= Beginning of Section =
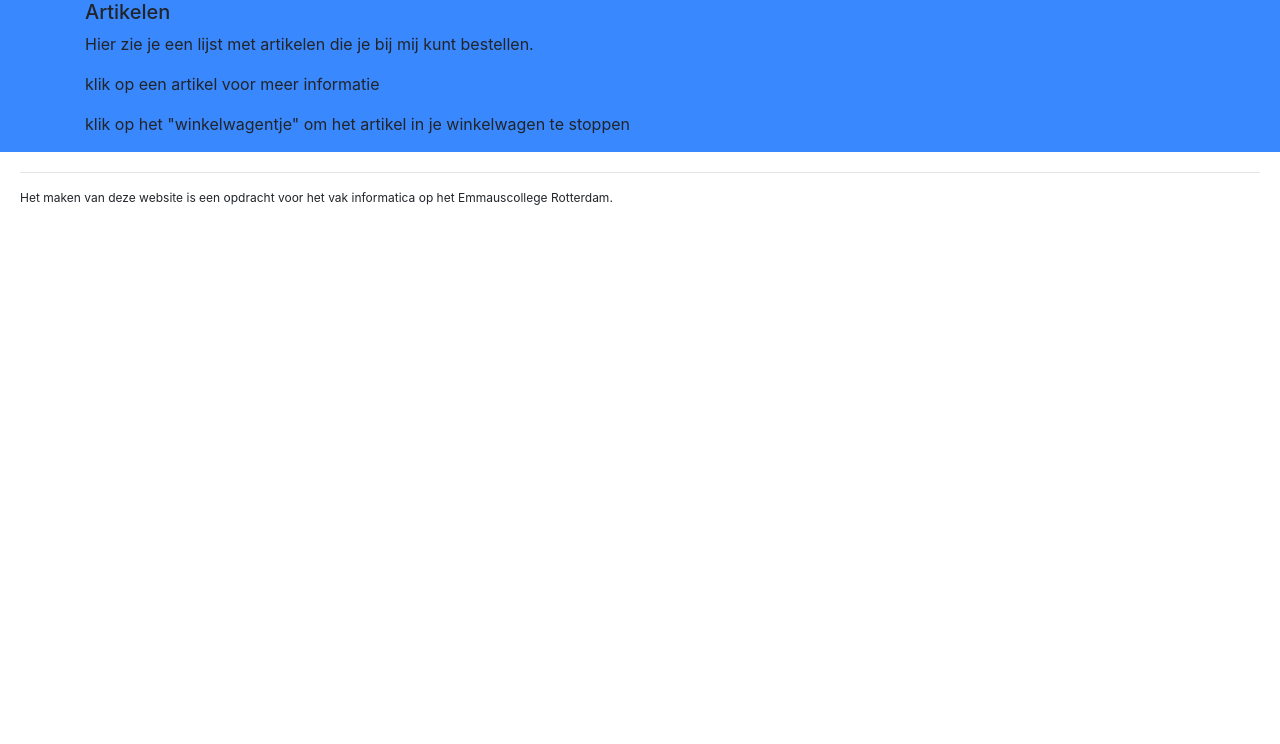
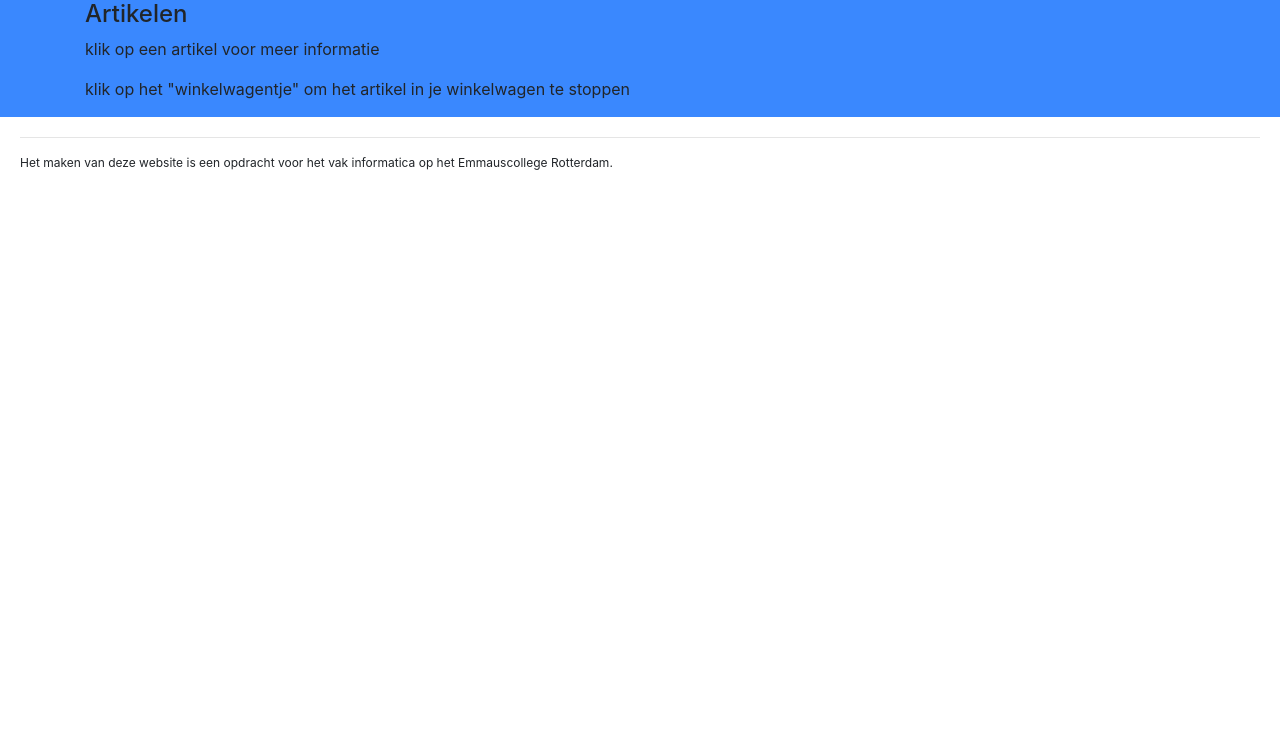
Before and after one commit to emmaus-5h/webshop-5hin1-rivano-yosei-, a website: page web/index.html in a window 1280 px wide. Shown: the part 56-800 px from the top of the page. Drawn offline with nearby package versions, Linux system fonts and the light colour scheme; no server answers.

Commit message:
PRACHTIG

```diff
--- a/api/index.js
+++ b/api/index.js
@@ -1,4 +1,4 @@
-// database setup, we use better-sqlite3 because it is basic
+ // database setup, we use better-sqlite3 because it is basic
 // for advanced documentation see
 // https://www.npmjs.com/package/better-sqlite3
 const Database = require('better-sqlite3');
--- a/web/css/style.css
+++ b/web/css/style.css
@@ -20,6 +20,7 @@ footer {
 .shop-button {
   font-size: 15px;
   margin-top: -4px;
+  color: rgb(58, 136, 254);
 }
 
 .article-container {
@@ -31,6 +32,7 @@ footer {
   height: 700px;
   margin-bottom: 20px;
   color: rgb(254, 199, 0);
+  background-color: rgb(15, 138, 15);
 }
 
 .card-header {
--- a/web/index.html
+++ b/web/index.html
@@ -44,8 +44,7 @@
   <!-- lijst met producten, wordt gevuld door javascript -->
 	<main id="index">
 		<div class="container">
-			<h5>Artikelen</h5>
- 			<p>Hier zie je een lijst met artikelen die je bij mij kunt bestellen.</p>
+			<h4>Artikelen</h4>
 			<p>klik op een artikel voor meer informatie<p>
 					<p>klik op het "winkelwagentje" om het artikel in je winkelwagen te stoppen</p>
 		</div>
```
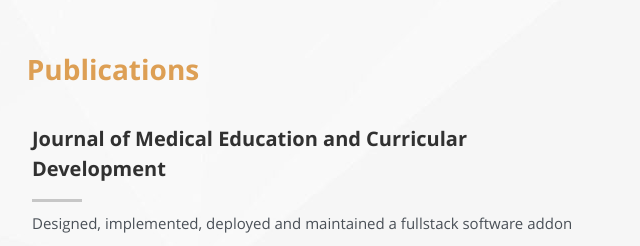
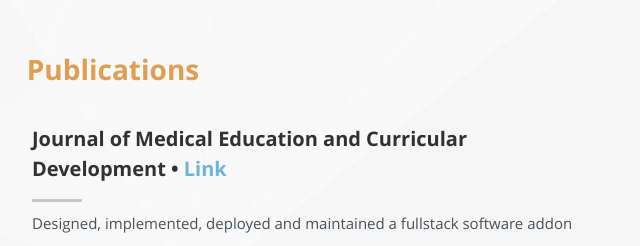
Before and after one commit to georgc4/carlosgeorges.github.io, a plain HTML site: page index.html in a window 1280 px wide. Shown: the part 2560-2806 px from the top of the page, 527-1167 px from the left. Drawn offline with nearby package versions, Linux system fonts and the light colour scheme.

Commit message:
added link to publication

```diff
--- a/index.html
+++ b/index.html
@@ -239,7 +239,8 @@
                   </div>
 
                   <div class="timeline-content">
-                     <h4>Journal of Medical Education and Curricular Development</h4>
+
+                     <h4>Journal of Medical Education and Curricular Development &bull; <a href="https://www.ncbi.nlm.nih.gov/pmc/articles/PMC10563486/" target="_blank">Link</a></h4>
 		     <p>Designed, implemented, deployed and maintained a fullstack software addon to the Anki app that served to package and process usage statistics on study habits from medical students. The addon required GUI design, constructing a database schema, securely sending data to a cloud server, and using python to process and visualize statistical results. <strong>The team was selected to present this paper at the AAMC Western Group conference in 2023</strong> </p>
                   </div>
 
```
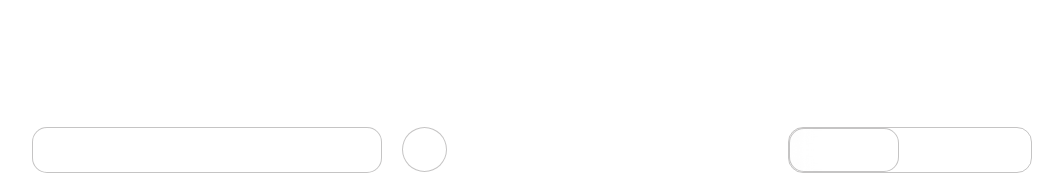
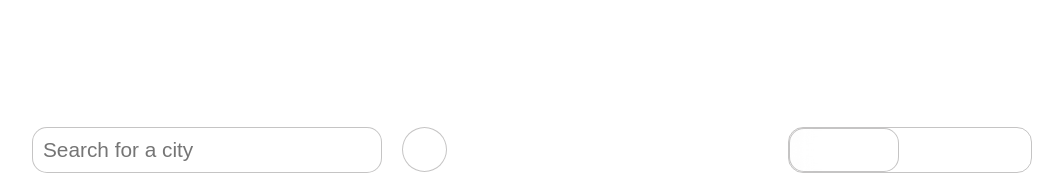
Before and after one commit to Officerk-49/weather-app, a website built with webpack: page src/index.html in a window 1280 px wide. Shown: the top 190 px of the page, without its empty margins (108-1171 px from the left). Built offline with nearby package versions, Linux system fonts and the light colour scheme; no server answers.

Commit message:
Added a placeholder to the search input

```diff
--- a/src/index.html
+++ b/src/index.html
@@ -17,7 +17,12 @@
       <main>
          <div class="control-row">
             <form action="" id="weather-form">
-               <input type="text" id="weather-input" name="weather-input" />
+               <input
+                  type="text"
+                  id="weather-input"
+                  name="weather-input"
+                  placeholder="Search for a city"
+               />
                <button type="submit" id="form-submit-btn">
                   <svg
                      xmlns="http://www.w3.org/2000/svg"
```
= End of Section =
= Beginning of Section =
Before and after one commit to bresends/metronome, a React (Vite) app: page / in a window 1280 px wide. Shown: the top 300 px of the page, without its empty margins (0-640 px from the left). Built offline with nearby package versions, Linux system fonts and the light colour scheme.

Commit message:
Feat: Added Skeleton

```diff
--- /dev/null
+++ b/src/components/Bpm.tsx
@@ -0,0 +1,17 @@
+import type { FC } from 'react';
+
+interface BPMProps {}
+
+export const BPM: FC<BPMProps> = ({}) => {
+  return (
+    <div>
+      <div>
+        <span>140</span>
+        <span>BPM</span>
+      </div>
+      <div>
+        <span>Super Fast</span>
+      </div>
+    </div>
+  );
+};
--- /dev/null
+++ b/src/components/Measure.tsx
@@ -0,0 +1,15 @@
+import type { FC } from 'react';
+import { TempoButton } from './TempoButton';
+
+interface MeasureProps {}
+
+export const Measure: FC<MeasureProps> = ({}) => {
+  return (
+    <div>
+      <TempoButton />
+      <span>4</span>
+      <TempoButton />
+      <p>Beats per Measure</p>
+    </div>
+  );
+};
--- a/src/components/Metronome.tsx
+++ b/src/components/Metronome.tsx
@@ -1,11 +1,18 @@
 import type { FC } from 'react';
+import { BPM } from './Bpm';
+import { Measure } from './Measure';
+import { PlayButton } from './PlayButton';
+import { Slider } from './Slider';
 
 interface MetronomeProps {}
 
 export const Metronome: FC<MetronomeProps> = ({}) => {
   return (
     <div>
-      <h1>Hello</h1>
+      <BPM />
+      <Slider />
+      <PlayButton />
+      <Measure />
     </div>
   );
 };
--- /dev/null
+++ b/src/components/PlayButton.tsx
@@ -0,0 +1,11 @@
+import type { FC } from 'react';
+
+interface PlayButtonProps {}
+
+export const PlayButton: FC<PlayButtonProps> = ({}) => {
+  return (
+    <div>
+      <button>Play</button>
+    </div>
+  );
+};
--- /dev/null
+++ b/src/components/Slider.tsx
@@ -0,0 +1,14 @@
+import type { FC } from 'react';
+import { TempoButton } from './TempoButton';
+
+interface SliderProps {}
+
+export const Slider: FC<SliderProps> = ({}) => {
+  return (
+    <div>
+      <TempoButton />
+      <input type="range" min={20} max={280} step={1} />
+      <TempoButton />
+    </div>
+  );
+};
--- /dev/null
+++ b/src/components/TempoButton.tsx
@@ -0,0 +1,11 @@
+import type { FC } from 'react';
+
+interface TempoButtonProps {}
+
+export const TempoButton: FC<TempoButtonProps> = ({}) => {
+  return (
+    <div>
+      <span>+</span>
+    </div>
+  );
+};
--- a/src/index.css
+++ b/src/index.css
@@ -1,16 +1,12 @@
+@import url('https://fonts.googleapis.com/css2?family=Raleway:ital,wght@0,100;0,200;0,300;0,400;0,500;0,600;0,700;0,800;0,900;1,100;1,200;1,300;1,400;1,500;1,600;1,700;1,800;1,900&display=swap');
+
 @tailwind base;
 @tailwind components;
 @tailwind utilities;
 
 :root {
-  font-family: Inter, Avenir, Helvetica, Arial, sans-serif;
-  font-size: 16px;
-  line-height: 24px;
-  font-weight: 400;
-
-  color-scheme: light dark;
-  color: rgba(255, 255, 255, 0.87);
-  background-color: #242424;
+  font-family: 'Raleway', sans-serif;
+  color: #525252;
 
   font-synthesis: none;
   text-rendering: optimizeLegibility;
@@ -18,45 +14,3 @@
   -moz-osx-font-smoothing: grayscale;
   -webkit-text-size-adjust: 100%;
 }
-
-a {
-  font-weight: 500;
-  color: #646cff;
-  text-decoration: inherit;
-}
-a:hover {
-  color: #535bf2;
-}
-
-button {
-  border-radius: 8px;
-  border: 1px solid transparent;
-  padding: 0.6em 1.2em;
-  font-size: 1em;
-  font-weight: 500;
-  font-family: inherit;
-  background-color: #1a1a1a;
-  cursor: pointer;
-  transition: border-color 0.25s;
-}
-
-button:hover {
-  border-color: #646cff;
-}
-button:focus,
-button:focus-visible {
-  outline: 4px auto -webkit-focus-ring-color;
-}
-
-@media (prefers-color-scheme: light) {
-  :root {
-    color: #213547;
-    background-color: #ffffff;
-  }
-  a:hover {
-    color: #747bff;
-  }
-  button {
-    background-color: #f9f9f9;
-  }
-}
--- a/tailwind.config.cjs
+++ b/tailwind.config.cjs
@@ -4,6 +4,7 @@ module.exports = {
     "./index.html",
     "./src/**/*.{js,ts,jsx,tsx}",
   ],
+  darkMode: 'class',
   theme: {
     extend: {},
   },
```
= End of Section =
_WHAT IS EXPECTED:_
From the entries, copy out each line containing the word "tailwind".

_TASK RESPONSE:_
 @tailwind base;
 @tailwind components;
 @tailwind utilities;
--- a/tailwind.config.cjs
+++ b/tailwind.config.cjs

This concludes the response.